Trump sued last month to prevent the National Archives from providing reams of papers from the White House to the Jan. 6 panel, arguing that he retains the right, as a former president, to assert executive privilege over them even if President Joe Biden disagrees – a claim that greatly expands the precedent existing. Trump has also argued that the Jan.6 select committee is illegitimate, operates without a legislative purpose, and aims to harm it politically.
A judge of the Federal District Court sided with the house and Archives earlier this month, dismissing Trump’s claims and ruling that former presidents have a minimal role in protecting their old records, especially when a sitting president chooses to release them to Congress. Despite the victory, the House agreed to a two-week deadline to obtain the records to give the appeals court time to review Trump’s case.
A victory in front of a three-judge panel of the appeals court, which is expected to hear oral arguments in the case next week, would be a huge boost for the House, but probably not the last step. Trump could still seek a ruling from the full appeals court or the Supreme Court.
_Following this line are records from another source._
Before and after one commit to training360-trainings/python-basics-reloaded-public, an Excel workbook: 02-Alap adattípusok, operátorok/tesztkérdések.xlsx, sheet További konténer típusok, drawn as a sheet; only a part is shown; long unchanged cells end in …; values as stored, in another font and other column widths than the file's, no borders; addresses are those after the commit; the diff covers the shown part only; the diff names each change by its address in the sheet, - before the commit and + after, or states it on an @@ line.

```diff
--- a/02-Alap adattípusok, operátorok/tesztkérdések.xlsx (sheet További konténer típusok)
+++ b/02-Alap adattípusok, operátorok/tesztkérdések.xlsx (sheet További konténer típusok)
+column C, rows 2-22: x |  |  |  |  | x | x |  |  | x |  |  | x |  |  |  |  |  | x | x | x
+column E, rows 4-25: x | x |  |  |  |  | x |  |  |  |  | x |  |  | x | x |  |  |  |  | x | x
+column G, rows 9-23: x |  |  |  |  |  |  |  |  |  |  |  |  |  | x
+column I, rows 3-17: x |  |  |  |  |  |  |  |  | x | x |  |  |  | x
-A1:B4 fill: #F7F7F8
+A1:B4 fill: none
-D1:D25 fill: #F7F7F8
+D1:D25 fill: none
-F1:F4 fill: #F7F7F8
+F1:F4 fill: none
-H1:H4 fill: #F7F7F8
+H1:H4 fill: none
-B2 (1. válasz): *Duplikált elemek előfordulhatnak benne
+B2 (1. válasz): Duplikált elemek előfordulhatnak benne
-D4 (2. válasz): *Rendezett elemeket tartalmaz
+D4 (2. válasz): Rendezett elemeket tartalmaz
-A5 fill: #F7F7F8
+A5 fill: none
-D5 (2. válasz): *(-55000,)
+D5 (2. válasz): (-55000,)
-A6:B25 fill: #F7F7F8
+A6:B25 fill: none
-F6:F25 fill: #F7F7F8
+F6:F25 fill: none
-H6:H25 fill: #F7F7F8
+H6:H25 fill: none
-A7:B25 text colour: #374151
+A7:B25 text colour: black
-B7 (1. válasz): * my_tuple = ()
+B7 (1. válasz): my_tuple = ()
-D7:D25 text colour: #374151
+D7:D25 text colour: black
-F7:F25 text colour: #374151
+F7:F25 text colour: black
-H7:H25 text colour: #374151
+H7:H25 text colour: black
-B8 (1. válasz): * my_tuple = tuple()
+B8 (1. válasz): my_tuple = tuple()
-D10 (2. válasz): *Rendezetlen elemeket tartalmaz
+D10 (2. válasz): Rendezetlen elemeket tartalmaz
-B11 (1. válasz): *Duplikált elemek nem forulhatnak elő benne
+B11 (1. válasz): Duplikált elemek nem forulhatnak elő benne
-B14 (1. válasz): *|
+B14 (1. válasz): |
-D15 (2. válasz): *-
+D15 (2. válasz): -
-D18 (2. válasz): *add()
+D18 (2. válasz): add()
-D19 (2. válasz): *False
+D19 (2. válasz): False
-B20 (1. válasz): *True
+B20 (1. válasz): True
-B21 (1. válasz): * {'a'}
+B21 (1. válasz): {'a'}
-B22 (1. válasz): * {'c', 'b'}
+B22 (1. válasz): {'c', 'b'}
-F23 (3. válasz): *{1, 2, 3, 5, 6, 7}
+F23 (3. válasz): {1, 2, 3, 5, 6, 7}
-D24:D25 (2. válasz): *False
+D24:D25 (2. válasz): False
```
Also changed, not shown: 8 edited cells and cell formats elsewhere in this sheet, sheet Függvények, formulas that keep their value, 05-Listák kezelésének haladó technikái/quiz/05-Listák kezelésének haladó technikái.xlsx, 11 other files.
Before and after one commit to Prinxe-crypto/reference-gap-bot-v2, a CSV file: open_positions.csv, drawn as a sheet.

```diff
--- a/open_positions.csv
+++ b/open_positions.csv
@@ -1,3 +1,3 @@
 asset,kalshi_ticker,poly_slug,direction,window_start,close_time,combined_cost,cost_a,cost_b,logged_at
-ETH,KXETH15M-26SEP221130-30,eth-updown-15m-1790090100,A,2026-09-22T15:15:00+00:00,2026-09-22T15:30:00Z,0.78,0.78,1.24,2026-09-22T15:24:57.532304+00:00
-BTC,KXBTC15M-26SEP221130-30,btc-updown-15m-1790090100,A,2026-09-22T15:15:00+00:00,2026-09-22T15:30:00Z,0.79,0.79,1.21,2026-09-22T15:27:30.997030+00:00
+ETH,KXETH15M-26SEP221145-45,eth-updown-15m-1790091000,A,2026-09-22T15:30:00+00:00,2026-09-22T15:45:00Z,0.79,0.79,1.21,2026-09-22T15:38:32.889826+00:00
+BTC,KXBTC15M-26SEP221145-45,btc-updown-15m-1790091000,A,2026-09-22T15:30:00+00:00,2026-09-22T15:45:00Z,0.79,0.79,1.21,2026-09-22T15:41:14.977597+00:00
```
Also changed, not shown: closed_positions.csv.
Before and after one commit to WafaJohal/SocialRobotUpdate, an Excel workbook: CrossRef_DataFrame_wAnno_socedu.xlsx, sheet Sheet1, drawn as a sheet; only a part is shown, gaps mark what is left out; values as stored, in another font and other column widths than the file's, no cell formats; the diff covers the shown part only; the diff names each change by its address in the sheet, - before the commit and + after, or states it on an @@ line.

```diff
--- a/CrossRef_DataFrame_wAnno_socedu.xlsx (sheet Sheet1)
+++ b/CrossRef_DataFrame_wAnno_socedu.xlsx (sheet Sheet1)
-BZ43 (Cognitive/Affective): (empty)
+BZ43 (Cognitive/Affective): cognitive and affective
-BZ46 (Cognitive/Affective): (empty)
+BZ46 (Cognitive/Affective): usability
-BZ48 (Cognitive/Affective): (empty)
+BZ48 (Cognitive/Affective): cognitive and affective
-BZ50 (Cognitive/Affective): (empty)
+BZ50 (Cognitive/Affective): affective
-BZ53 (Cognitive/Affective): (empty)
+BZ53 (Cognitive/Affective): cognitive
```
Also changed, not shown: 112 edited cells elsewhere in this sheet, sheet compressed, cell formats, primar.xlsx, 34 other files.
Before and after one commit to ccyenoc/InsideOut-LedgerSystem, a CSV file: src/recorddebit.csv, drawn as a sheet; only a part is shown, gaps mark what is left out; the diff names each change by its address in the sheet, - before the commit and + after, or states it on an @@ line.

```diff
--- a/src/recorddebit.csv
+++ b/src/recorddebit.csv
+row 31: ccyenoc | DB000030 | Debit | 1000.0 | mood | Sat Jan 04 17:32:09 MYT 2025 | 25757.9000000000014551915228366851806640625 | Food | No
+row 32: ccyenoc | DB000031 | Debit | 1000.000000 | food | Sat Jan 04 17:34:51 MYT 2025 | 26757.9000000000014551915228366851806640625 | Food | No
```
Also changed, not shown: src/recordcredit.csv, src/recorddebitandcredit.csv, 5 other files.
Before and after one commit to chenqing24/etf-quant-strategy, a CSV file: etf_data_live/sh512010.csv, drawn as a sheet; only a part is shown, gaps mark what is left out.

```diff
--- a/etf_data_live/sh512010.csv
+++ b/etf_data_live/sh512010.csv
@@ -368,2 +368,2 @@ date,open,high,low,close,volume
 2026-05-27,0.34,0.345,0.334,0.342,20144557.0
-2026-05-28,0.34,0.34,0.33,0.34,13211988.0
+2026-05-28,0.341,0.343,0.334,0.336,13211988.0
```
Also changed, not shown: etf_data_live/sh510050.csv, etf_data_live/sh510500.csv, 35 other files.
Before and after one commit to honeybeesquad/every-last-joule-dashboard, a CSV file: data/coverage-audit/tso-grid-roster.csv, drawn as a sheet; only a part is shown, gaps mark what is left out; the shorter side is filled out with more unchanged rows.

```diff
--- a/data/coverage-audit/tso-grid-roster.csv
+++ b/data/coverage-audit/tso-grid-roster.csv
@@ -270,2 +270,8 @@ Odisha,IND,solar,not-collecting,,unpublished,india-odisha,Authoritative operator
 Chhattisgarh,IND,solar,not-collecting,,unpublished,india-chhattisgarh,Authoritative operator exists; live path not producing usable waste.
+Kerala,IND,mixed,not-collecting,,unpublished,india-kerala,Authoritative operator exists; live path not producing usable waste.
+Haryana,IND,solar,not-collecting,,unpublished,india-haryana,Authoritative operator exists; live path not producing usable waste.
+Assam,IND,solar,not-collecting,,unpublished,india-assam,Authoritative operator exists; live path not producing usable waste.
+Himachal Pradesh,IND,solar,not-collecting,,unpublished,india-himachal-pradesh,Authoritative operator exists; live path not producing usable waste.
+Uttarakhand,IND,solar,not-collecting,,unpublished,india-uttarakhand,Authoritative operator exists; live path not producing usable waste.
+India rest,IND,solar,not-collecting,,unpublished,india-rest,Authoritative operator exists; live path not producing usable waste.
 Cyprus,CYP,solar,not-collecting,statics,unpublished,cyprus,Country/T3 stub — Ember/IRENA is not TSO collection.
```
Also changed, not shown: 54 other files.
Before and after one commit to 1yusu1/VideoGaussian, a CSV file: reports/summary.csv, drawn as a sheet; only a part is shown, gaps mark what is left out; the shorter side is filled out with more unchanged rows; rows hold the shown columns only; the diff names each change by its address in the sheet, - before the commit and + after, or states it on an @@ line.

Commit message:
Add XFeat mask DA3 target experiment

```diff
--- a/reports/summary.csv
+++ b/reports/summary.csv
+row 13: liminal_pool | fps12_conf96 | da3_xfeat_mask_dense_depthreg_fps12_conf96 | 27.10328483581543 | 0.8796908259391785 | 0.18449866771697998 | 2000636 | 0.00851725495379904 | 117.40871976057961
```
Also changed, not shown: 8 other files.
The House is investigating the Jan.6 attack on Capitol Hill – which followed Trump’s months-long campaign to overturn the election – and looked at Trump’s actions in the frantic final weeks of his tenure to mobilize federal agencies to support its efforts.
The documents at issue, according to the National Archives, include “daily presidential agendas, timetables, appointment information, drafts of speeches and correspondence, handwritten notes, call logs, talking points , memoranda and e-mail chains “. Among the documents Trump seeks to keep from the Jan.6 panel is a handwritten note from former White House chief of staff Mark Meadows outlining Trump’s scheduled calls and briefings on electoral certification on the 6th. January.
“The documents could indicate which witnesses to testify and what questions to ask them, as well as whether other subpoenas should be issued to others,” argues the committee in its file.
The Archives and the House say allowing a former president to intervene even when two branches of government agree would be an unprecedented weakening of relations between Congress and the executive.
“In no other area, a former president can continue to dictate the exercise of governmental authority,” argued the National Archives in a brief written by lawyers from the Ministry of Justice.
“A former president, for example, does not have the capacity to block the decisions of his successor to declassify information that the former president has classified, to unveil a state secret claim he has made, to come out. of an international agreement it has entered into or to take any other action that might be contrary to an action it has taken, ”the Archives added.